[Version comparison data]
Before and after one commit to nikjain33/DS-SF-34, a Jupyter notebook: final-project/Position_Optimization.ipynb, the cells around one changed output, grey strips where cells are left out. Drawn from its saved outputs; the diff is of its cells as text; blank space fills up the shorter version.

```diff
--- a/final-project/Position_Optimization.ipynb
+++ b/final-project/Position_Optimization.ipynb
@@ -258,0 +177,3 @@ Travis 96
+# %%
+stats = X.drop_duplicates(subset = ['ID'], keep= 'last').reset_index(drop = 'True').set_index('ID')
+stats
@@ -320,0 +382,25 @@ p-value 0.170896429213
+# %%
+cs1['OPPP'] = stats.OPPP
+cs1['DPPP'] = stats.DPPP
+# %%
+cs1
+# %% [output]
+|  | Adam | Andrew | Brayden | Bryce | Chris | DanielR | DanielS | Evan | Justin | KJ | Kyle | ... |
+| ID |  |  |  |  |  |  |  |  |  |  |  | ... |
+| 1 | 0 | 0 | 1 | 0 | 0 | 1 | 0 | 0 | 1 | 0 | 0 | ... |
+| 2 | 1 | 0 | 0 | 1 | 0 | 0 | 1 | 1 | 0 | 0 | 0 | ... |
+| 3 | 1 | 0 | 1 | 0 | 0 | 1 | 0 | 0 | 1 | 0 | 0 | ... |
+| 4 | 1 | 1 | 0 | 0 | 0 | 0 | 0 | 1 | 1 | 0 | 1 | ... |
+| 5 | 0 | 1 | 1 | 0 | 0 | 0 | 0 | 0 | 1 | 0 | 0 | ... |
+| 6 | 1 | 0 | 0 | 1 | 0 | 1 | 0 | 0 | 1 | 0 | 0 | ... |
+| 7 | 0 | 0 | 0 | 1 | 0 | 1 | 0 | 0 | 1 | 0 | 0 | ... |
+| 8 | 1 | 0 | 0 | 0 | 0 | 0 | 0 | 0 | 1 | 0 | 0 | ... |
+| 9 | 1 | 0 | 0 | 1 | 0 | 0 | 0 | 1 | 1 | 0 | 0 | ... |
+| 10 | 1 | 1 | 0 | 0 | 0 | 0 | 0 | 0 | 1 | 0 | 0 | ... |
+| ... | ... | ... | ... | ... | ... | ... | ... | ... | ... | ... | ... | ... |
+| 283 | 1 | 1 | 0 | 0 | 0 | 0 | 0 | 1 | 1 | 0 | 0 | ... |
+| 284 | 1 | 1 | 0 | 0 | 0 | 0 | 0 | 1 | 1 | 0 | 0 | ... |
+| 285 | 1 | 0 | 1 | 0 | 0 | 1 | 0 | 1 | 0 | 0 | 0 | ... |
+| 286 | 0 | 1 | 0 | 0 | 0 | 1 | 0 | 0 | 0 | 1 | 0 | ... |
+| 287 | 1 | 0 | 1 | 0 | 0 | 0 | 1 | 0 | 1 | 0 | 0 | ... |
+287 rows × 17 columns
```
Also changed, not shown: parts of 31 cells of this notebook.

BRIEF: Verbatim reproduction of the entries is required.

WRITTEN SOLUTION:
Before and after one commit to nikjain33/DS-SF-34, a Jupyter notebook: final-project/Position_Optimization.ipynb, the cells around one changed output, grey strips where cells are left out. Drawn from its saved outputs; the diff is of its cells as text; blank space fills up the shorter version.

```diff
--- a/final-project/Position_Optimization.ipynb
+++ b/final-project/Position_Optimization.ipynb
@@ -258,0 +177,3 @@ Travis 96
+# %%
+stats = X.drop_duplicates(subset = ['ID'], keep= 'last').reset_index(drop = 'True').set_index('ID')
+stats
@@ -320,0 +382,25 @@ p-value 0.170896429213
+# %%
+cs1['OPPP'] = stats.OPPP
+cs1['DPPP'] = stats.DPPP
+# %%
+cs1
+# %% [output]
+|  | Adam | Andrew | Brayden | Bryce | Chris | DanielR | DanielS | Evan | Justin | KJ | Kyle | ... |
+| ID |  |  |  |  |  |  |  |  |  |  |  | ... |
+| 1 | 0 | 0 | 1 | 0 | 0 | 1 | 0 | 0 | 1 | 0 | 0 | ... |
+| 2 | 1 | 0 | 0 | 1 | 0 | 0 | 1 | 1 | 0 | 0 | 0 | ... |
+| 3 | 1 | 0 | 1 | 0 | 0 | 1 | 0 | 0 | 1 | 0 | 0 | ... |
+| 4 | 1 | 1 | 0 | 0 | 0 | 0 | 0 | 1 | 1 | 0 | 1 | ... |
+| 5 | 0 | 1 | 1 | 0 | 0 | 0 | 0 | 0 | 1 | 0 | 0 | ... |
+| 6 | 1 | 0 | 0 | 1 | 0 | 1 | 0 | 0 | 1 | 0 | 0 | ... |
+| 7 | 0 | 0 | 0 | 1 | 0 | 1 | 0 | 0 | 1 | 0 | 0 | ... |
+| 8 | 1 | 0 | 0 | 0 | 0 | 0 | 0 | 0 | 1 | 0 | 0 | ... |
+| 9 | 1 | 0 | 0 | 1 | 0 | 0 | 0 | 1 | 1 | 0 | 0 | ... |
+| 10 | 1 | 1 | 0 | 0 | 0 | 0 | 0 | 0 | 1 | 0 | 0 | ... |
+| ... | ... | ... | ... | ... | ... | ... | ... | ... | ... | ... | ... | ... |
+| 283 | 1 | 1 | 0 | 0 | 0 | 0 | 0 | 1 | 1 | 0 | 0 | ... |
+| 284 | 1 | 1 | 0 | 0 | 0 | 0 | 0 | 1 | 1 | 0 | 0 | ... |
+| 285 | 1 | 0 | 1 | 0 | 0 | 1 | 0 | 1 | 0 | 0 | 0 | ... |
+| 286 | 0 | 1 | 0 | 0 | 0 | 1 | 0 | 0 | 0 | 1 | 0 | ... |
+| 287 | 1 | 0 | 1 | 0 | 0 | 0 | 1 | 0 | 1 | 0 | 0 | ... |
+287 rows × 17 columns
```
Also changed, not shown: parts of 31 cells of this notebook.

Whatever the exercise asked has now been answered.